TO DO
Every line of the records below that holds the word "unsplash" should be copied out.

GIVEN DATA
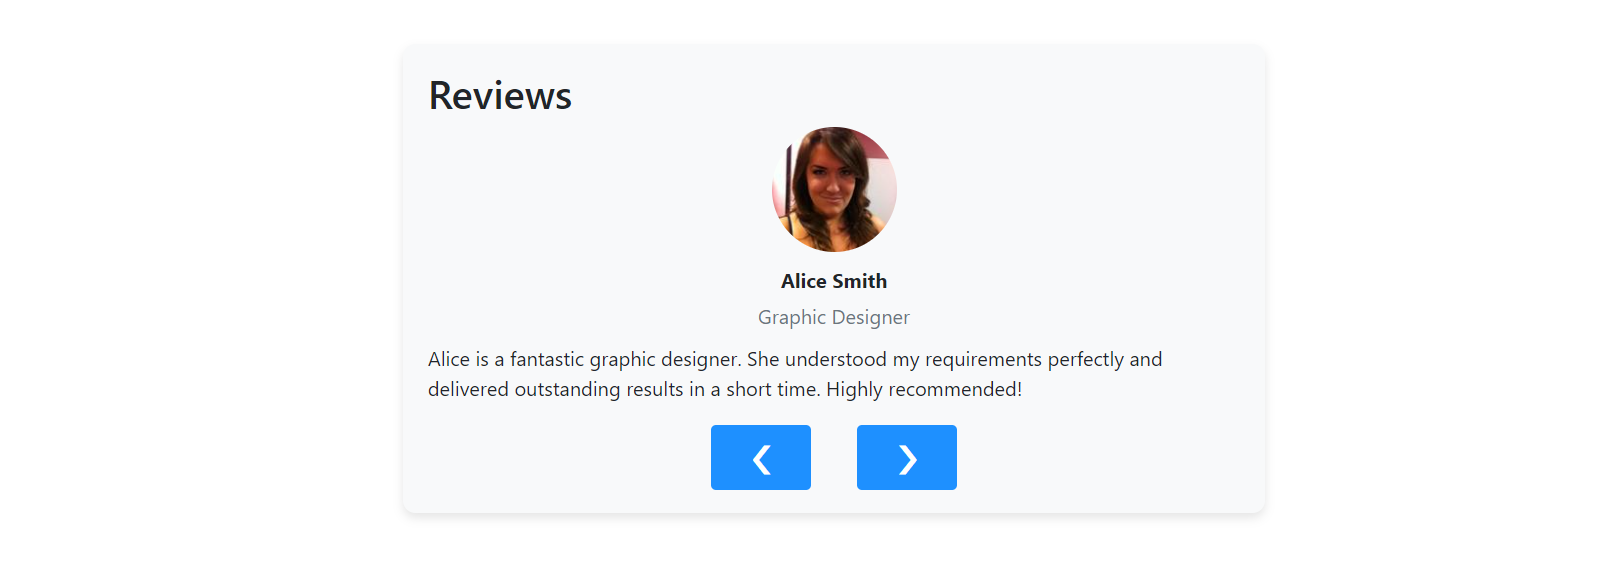
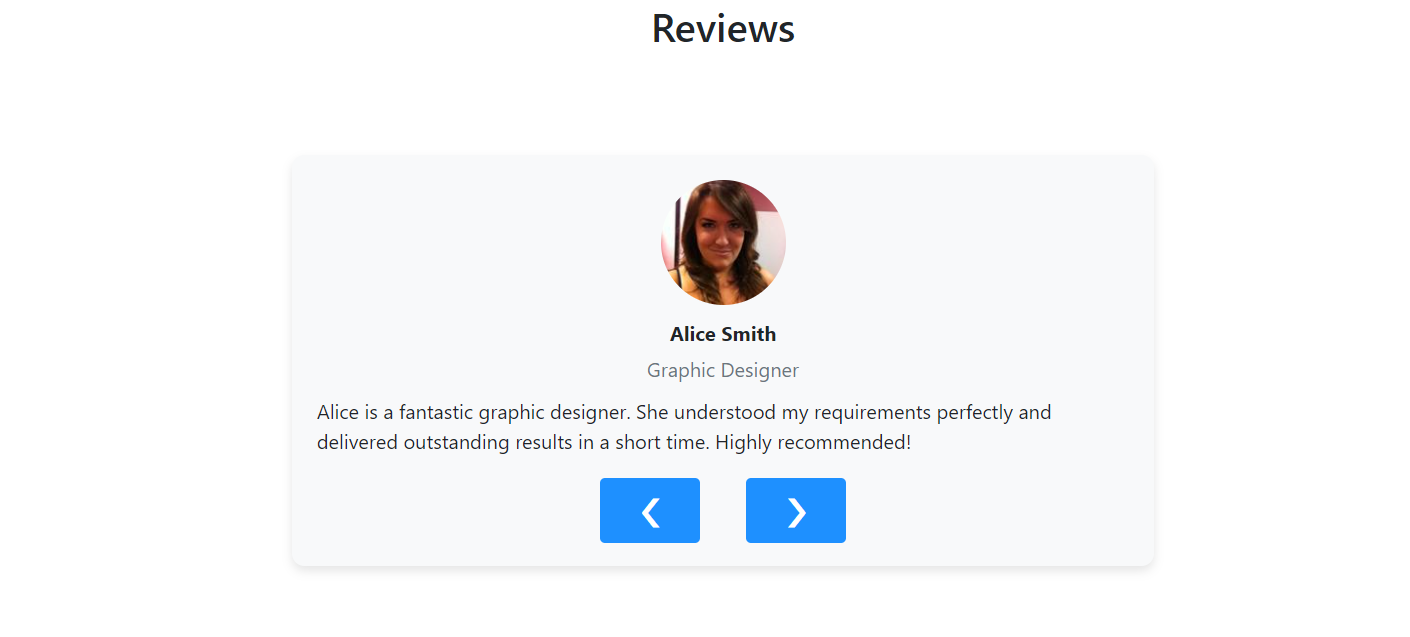
Add images to menu project

Changed region(s): [[0.2184, 0.2158, 0.7489, 0.863], [0.2496, 0.1233, 0.3745, 0.1849], [0.4369, 0.0308, 0.5617, 0.0616]]

diff --git a/Projects/Menu/menu.js b/Projects/Menu/menu.js
@@ -4,7 +4,7 @@ const foods = [
     title: "Eggs Benedict",
     category: "breakfast",
     price: "$12",
-    img: "https://source.unsplash.com/400x300/?eggs",
+    img: "images/eggs-benedict.jpg",
     description:
       "Classic breakfast dish consisting of two halves of an English muffin, each topped with Canadian bacon, poached eggs, and hollandaise sauce.",
   },
@@ -13,7 +13,7 @@ const foods = [
     title: "Avocado Toast",
     category: "breakfast",
     price: "$8",
-    img: "https://source.unsplash.com/400x300/?avocado",
+    img: "images/avocado-toast.jpg",
     description:
       "Sliced avocado served atop toasted bread, seasoned with salt, pepper, and other toppings such as cherry tomatoes or poached eggs.",
   },
@@ -22,7 +22,7 @@ const foods = [
     title: "Grilled Chicken Salad",
     category: "lunch",
     price: "$10",
-    img: "https://source.unsplash.com/400x300/?chicken,salad",
+    img: "images/grilled-chik-salad.jpg",
     description:
       "Healthy salad with grilled chicken breast, mixed greens, cherry tomatoes, cucumber slices, and balsamic vinaigrette dressing.",
   },
@@ -31,7 +31,7 @@ const foods = [
     title: "Margherita Pizza",
     category: "lunch",
     price: "$14",
-    img: "https://source.unsplash.com/400x300/?pizza",
+    img: "images/Margherita-Pizza.jpg",
     description:
       "Traditional Italian pizza topped with tomato sauce, fresh mozzarella cheese, basil leaves, and a drizzle of olive oil.",
   },
@@ -40,7 +40,7 @@ const foods = [
     title: "Chocolate Milkshake",
     category: "shakes",
     price: "$6",
-    img: "https://source.unsplash.com/400x300/?milkshake,chocolate",
+    img: "images/Chocolate-Milkshake.jpg",
     description:
       "Indulgent milkshake made with creamy vanilla ice cream, rich chocolate syrup, and topped with whipped cream and chocolate shavings.",
   },
@@ -49,7 +49,7 @@ const foods = [
     title: "Strawberry Smoothie",
     category: "shakes",
     price: "$5",
-    img: "https://source.unsplash.com/400x300/?smoothie,strawberry",
+    img: "images/Strawberry-Smoothie.jpg",
     description:
       "Refreshing smoothie blended with fresh strawberries, banana, yogurt, and a splash of orange juice.",
   },
@@ -58,7 +58,7 @@ const foods = [
     title: "Grilled Salmon",
     category: "dinner",
     price: "$18",
-    img: "https://source.unsplash.com/400x300/?salmon",
+    img: "images/Grilled-Salmon.jpg",
     description:
       "Healthy and flavorful grilled salmon fillet served with roasted vegetables and a lemon wedge.",
   },
@@ -67,7 +67,7 @@ const foods = [
     title: "Spaghetti Bolognese",
     category: "dinner",
     price: "$16",
-    img: "https://source.unsplash.com/400x300/?spaghetti,bolognese",
+    img: "images/Spaghetti-Bolognese.jpg",
     description:
       "Classic Italian pasta dish featuring spaghetti noodles topped with a rich meat sauce made from ground beef, tomatoes, onions, and herbs.",
   },
@@ -76,7 +76,7 @@ const foods = [
     title: "Pancakes",
     category: "breakfast",
     price: "$9",
-    img: "https://source.unsplash.com/400x300/?pancakes",
+    img: "images/pancakes.jpg",
     description:
       "Fluffy pancakes served with butter and maple syrup, a classic breakfast favorite.",
   },
@@ -85,7 +85,7 @@ const foods = [
     title: "Caesar Salad",
     category: "lunch",
     price: "$12",
-    img: "https://source.unsplash.com/400x300/?salad,caesar",
+    img: "images/Caesar-Salad.jpg",
     description:
       "Fresh romaine lettuce tossed with Caesar dressing, croutons, and Parmesan cheese, a timeless salad option.",
   },

diff --git a/index.html b/index.html
@@ -69,7 +69,7 @@
 </head>
 <body>
     <header>
-        <h1>My JavaScript Projects</h1>
+        <h1>My JavaScript DOM Projects</h1>
     </header>
     <main>
         <div class="grid-container">
@@ -103,18 +103,33 @@
                 </a>
             </div>
             
-            <div class="grid-item">
+            <!-- <div class="grid-item">
                 <a href="Projects/Navbar/navbar.html" target="_blank">
                     <img src="images/navbar.png" alt="Project 3">
-                    <h2>TABS</h2>
-                    <!-- <p>A description of Project 3.</p> -->
+                    <h2>Tabs</h2>
                 </a>
-            </div>
+            </div> -->
 
             <div class="grid-item">
                 <a href="Projects/ImageSlider/imageSlider.html" target="_blank">
                     <img src="images/imgSlider.png" alt="Project 3">
                     <h2>Image Slider</h2>
+                    <!-- <p>A description of Project 3.</p> -->
+                </a>
+            </div>
+
+            <div class="grid-item">
+                <a href="Projects/Modal/modal.html" target="_blank">
+                    <img src="images/modal.png" alt="Project 3">
+                    <h2>Modal</h2>
+                    <!-- <p>A description of Project 3.</p> -->
+                </a>
+            </div>
+
+            <div class="grid-item">
+                <a href="Projects/Menu/menu.html" target="_blank">
+                    <img src="images/menu.png" alt="Project 3">
+                    <h2>Menu</h2>
                     <!-- <p>A description of Project 3.</p> -->
                 </a>
             </div>

diff --git a/Projects/Modal/modal.html b/Projects/Modal/modal.html
@@ -3,13 +3,14 @@
 <head>
     <meta charset="UTF-8">
     <meta name="viewport" content="width=device-width, initial-scale=1.0">
-    <title>Document</title>
+    <title>Modal</title>
     <link rel="stylesheet" href="modal.css">
 </head>
 <body>
     <header class="hero">
         <div class="banner">
             <h1 class="h1">Modal</h1>
+            <p>Lorem ipsum, dolor sit amet consectetur adipisicing elit. Voluptatum!</p>
             <button id="modal-btn" class="btn modal-btn">Open Modal</button>
         </div>
     </header>

diff --git a/Projects/Reviews/reviews.html b/Projects/Reviews/reviews.html
@@ -59,15 +59,20 @@
     transform: scale(1.2); /* Scale up on hover for a nice effect */
 }
 
+h2 {
+  text-align: center;
+  margin: 1rem;
+}
+
     
   </style>
 </head>
 <body>
+  <h2>Reviews</h2>
   <div class="container">
     <div class="row">
       <div class="col-md-8 offset-md-2">
         <div class="review-card">
-          <h2>Reviews</h2>
           <div class="text-center">
             <img id="img" src="https://via.placeholder.com/150" alt="Author" class="review-image">
           </div>

diff --git a/Projects/Menu/menu.html b/Projects/Menu/menu.html
@@ -56,6 +56,7 @@
       display: flex;
       flex-wrap: wrap;
       gap: 20px;
+      padding: 1rem 11rem;
       justify-content: center;
     }
     .menu-item {
@@ -68,6 +69,8 @@
     .menu-item img {
       width: 100%;
       border-radius: 5px 5px 0 0;
+      object-fit: cover;
+      height: 14rem;
     }
     .menu-item-details {
       padding: 10px;

diff --git a/Projects/Sidebar/sidebar.html b/Projects/Sidebar/sidebar.html
@@ -3,7 +3,7 @@
 <head>
     <meta charset="UTF-8">
     <meta name="viewport" content="width=device-width, initial-scale=1.0">
-    <title>Document</title>
+    <title>Sidbar</title>
     <link rel="stylesheet" href="sidebar.css">
     <link href='https://unpkg.com/boxicons@2.1.4/css/boxicons.min.css' rel='stylesheet'>
 </head>

diff --git a/Projects/Modal/modal.css b/Projects/Modal/modal.css
@@ -1,7 +1,7 @@
 body {
     margin: 0;
     padding: 0;
-    background: tomato;
+    background: #e8e8e8;
     font-family: Arial, Helvetica, sans-serif;
 }
 
@@ -25,7 +25,7 @@ body {
 }
 
 .btn {
-    margin-top: 3rem;
+    margin-top: 1rem;
     background-color: dodgerblue;
     color: #fff;
     padding: .7rem 2rem;

diff --git a/Projects/ImageSlider/imageSlider.html b/Projects/ImageSlider/imageSlider.html
@@ -36,7 +36,7 @@
   /* Individual slide */
   .slider-image {
     flex: 0 0 100%;
-    height: auto;
+    height: 22rem;
   }
 
   /* Navigation buttons */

RESPONSE
-    img: "https://source.unsplash.com/400x300/?eggs",
-    img: "https://source.unsplash.com/400x300/?avocado",
-    img: "https://source.unsplash.com/400x300/?chicken,salad",
-    img: "https://source.unsplash.com/400x300/?pizza",
-    img: "https://source.unsplash.com/400x300/?milkshake,chocolate",
-    img: "https://source.unsplash.com/400x300/?smoothie,strawberry",
-    img: "https://source.unsplash.com/400x300/?salmon",
-    img: "https://source.unsplash.com/400x300/?spaghetti,bolognese",
-    img: "https://source.unsplash.com/400x300/?pancakes",
-    img: "https://source.unsplash.com/400x300/?salad,caesar",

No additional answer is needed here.